### Task goal
Below are records to repeat exactly; do not include any pictures.

(Web page revision data)
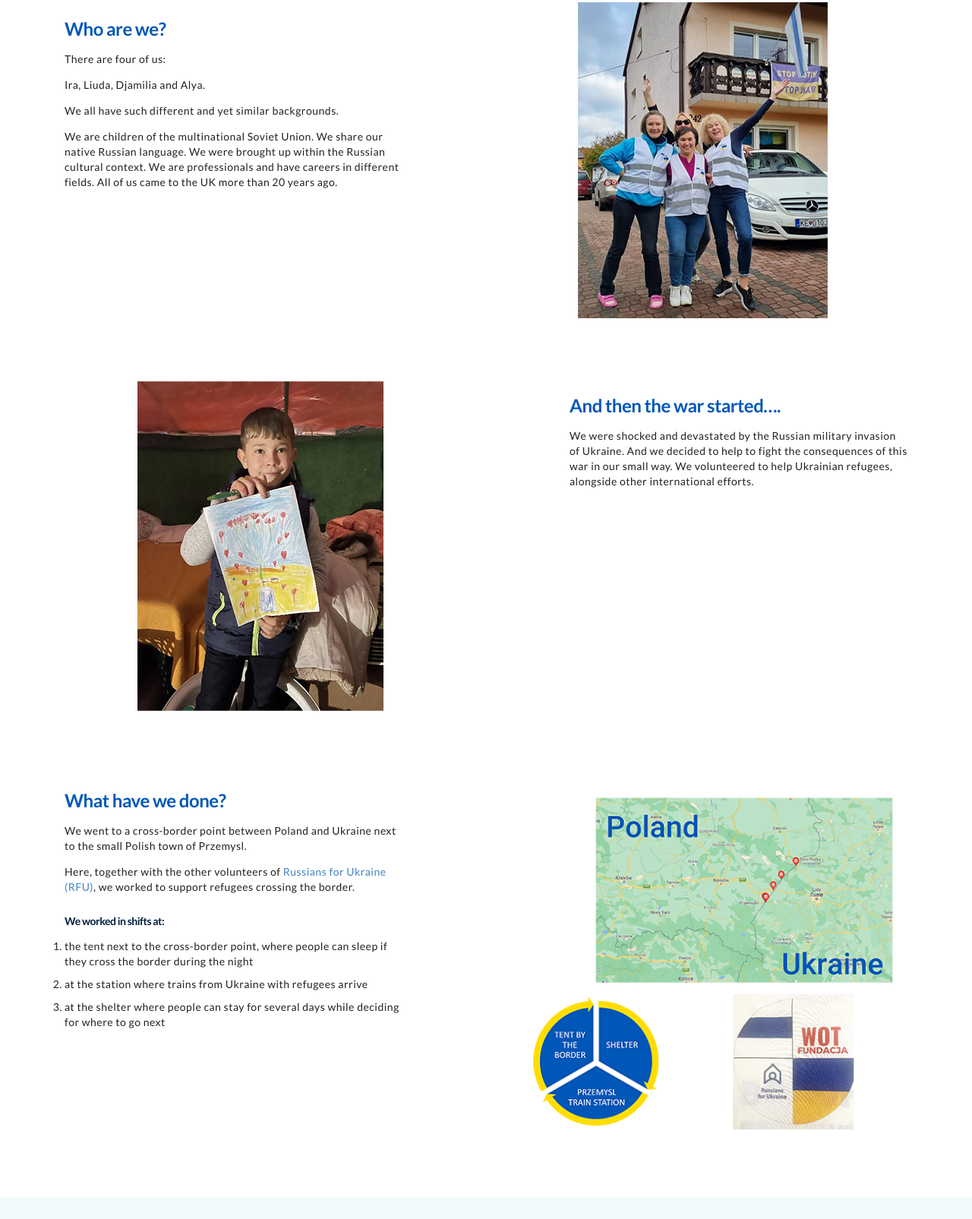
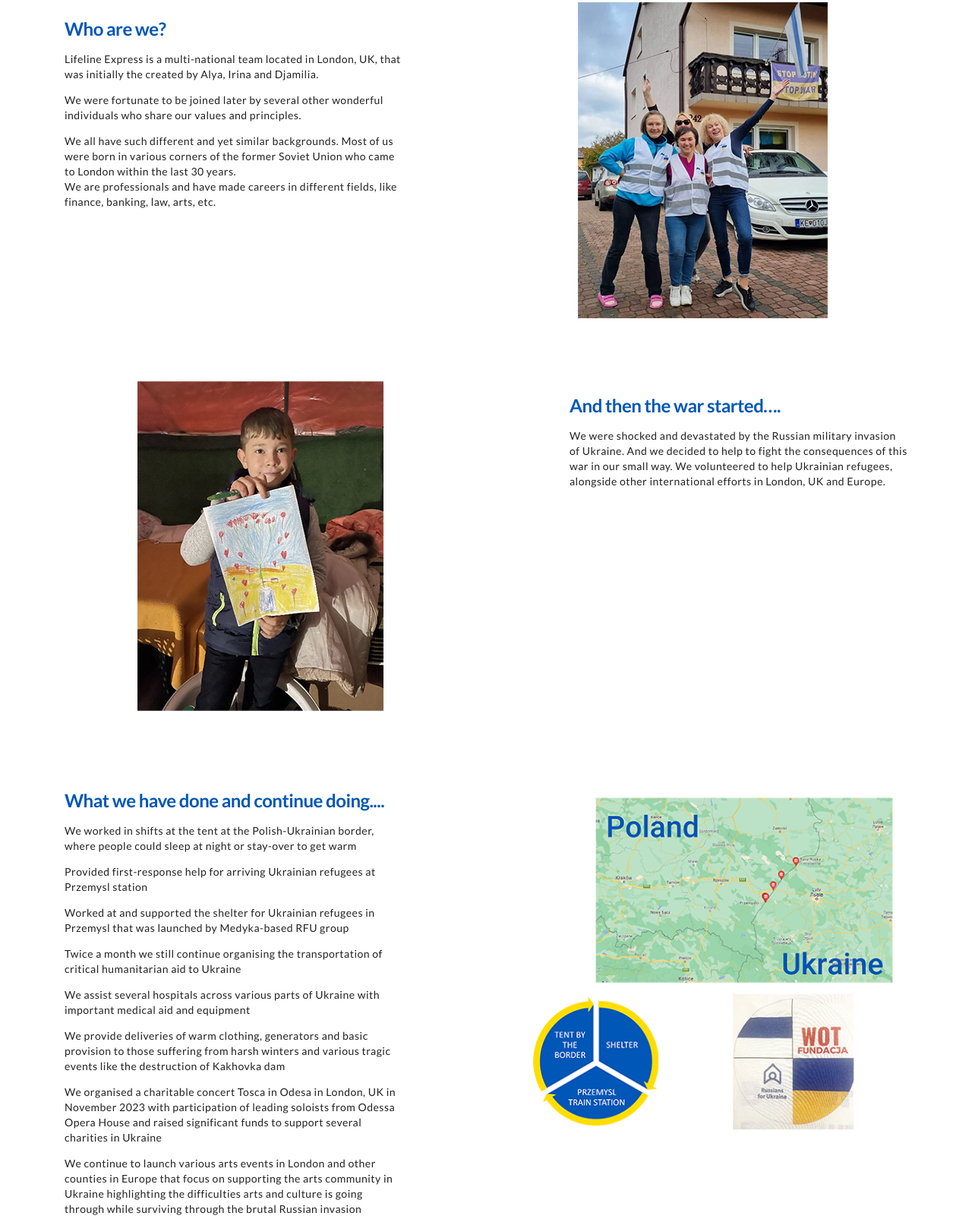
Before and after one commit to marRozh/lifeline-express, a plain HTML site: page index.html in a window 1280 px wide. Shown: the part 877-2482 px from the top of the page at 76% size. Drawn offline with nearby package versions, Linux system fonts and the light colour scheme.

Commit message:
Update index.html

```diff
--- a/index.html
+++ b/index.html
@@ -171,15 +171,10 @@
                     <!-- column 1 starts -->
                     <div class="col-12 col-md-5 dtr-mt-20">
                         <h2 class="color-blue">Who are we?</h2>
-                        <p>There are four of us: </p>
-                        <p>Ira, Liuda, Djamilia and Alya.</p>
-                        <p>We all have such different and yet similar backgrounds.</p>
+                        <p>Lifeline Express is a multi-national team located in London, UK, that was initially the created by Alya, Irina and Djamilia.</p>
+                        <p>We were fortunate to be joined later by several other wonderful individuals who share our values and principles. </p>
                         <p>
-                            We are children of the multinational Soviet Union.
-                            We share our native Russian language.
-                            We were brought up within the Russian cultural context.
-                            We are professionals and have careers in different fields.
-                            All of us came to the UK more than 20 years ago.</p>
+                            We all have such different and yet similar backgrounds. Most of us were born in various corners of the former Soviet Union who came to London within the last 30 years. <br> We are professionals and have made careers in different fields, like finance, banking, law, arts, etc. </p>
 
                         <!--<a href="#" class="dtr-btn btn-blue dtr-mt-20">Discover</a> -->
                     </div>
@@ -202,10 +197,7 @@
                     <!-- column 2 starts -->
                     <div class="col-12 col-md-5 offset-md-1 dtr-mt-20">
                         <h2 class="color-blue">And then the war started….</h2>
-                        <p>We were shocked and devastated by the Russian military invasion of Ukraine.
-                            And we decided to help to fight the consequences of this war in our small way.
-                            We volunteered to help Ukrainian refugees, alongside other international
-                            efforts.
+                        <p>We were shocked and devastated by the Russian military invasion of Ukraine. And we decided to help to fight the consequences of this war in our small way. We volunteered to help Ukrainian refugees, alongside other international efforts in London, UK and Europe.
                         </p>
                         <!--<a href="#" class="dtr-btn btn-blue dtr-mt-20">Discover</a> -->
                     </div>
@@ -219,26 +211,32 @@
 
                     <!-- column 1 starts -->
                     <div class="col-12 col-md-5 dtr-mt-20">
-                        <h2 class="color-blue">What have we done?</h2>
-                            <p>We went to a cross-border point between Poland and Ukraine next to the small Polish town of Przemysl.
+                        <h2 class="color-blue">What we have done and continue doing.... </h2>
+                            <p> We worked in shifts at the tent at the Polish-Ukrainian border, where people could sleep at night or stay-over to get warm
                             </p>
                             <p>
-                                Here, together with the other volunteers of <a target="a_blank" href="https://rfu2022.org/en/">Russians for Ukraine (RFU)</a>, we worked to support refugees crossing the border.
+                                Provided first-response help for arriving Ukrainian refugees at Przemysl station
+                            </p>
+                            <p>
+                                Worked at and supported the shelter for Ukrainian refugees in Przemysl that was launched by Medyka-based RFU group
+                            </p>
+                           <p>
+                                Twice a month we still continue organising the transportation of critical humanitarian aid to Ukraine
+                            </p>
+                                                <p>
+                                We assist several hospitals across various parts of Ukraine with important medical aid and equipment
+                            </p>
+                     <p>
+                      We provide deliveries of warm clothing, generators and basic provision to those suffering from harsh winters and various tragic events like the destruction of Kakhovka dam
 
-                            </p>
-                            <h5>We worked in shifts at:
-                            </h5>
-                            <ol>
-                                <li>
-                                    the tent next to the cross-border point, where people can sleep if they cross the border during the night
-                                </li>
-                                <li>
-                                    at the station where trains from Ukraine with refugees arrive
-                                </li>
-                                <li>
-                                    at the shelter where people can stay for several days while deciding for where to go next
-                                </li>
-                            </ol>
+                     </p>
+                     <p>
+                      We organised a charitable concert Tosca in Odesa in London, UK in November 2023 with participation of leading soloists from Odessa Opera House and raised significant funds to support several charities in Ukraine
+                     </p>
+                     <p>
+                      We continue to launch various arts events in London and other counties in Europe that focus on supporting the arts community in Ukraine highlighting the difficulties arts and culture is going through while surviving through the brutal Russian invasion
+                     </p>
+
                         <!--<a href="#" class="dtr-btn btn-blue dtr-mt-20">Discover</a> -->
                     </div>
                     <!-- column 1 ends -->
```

### Finished exercise
Before and after one commit to marRozh/lifeline-express, a plain HTML site: page index.html in a window 1280 px wide. Shown: the part 877-2482 px from the top of the page at 76% size. Drawn offline with nearby package versions, Linux system fonts and the light colour scheme.

Commit message:
Update index.html

```diff
--- a/index.html
+++ b/index.html
@@ -171,15 +171,10 @@
                     <!-- column 1 starts -->
                     <div class="col-12 col-md-5 dtr-mt-20">
                         <h2 class="color-blue">Who are we?</h2>
-                        <p>There are four of us: </p>
-                        <p>Ira, Liuda, Djamilia and Alya.</p>
-                        <p>We all have such different and yet similar backgrounds.</p>
+                        <p>Lifeline Express is a multi-national team located in London, UK, that was initially the created by Alya, Irina and Djamilia.</p>
+                        <p>We were fortunate to be joined later by several other wonderful individuals who share our values and principles. </p>
                         <p>
-                            We are children of the multinational Soviet Union.
-                            We share our native Russian language.
-                            We were brought up within the Russian cultural context.
-                            We are professionals and have careers in different fields.
-                            All of us came to the UK more than 20 years ago.</p>
+                            We all have such different and yet similar backgrounds. Most of us were born in various corners of the former Soviet Union who came to London within the last 30 years. <br> We are professionals and have made careers in different fields, like finance, banking, law, arts, etc. </p>
 
                         <!--<a href="#" class="dtr-btn btn-blue dtr-mt-20">Discover</a> -->
                     </div>
@@ -202,10 +197,7 @@
                     <!-- column 2 starts -->
                     <div class="col-12 col-md-5 offset-md-1 dtr-mt-20">
                         <h2 class="color-blue">And then the war started….</h2>
-                        <p>We were shocked and devastated by the Russian military invasion of Ukraine.
-                            And we decided to help to fight the consequences of this war in our small way.
-                            We volunteered to help Ukrainian refugees, alongside other international
-                            efforts.
+                        <p>We were shocked and devastated by the Russian military invasion of Ukraine. And we decided to help to fight the consequences of this war in our small way. We volunteered to help Ukrainian refugees, alongside other international efforts in London, UK and Europe.
                         </p>
                         <!--<a href="#" class="dtr-btn btn-blue dtr-mt-20">Discover</a> -->
                     </div>
@@ -219,26 +211,32 @@
 
                     <!-- column 1 starts -->
                     <div class="col-12 col-md-5 dtr-mt-20">
-                        <h2 class="color-blue">What have we done?</h2>
-                            <p>We went to a cross-border point between Poland and Ukraine next to the small Polish town of Przemysl.
+                        <h2 class="color-blue">What we have done and continue doing.... </h2>
+                            <p> We worked in shifts at the tent at the Polish-Ukrainian border, where people could sleep at night or stay-over to get warm
                             </p>
                             <p>
-                                Here, together with the other volunteers of <a target="a_blank" href="https://rfu2022.org/en/">Russians for Ukraine (RFU)</a>, we worked to support refugees crossing the border.
+                                Provided first-response help for arriving Ukrainian refugees at Przemysl station
+                            </p>
+                            <p>
+                                Worked at and supported the shelter for Ukrainian refugees in Przemysl that was launched by Medyka-based RFU group
+                            </p>
+                           <p>
+                                Twice a month we still continue organising the transportation of critical humanitarian aid to Ukraine
+                            </p>
+                                                <p>
+                                We assist several hospitals across various parts of Ukraine with important medical aid and equipment
+                            </p>
+                     <p>
+                      We provide deliveries of warm clothing, generators and basic provision to those suffering from harsh winters and various tragic events like the destruction of Kakhovka dam
 
-                            </p>
-                            <h5>We worked in shifts at:
-                            </h5>
-                            <ol>
-                                <li>
-                                    the tent next to the cross-border point, where people can sleep if they cross the border during the night
-                                </li>
-                                <li>
-                                    at the station where trains from Ukraine with refugees arrive
-                                </li>
-                                <li>
-                                    at the shelter where people can stay for several days while deciding for where to go next
-                                </li>
-                            </ol>
+                     </p>
+                     <p>
+                      We organised a charitable concert Tosca in Odesa in London, UK in November 2023 with participation of leading soloists from Odessa Opera House and raised significant funds to support several charities in Ukraine
+                     </p>
+                     <p>
+                      We continue to launch various arts events in London and other counties in Europe that focus on supporting the arts community in Ukraine highlighting the difficulties arts and culture is going through while surviving through the brutal Russian invasion
+                     </p>
+
                         <!--<a href="#" class="dtr-btn btn-blue dtr-mt-20">Discover</a> -->
                     </div>
                     <!-- column 1 ends -->
```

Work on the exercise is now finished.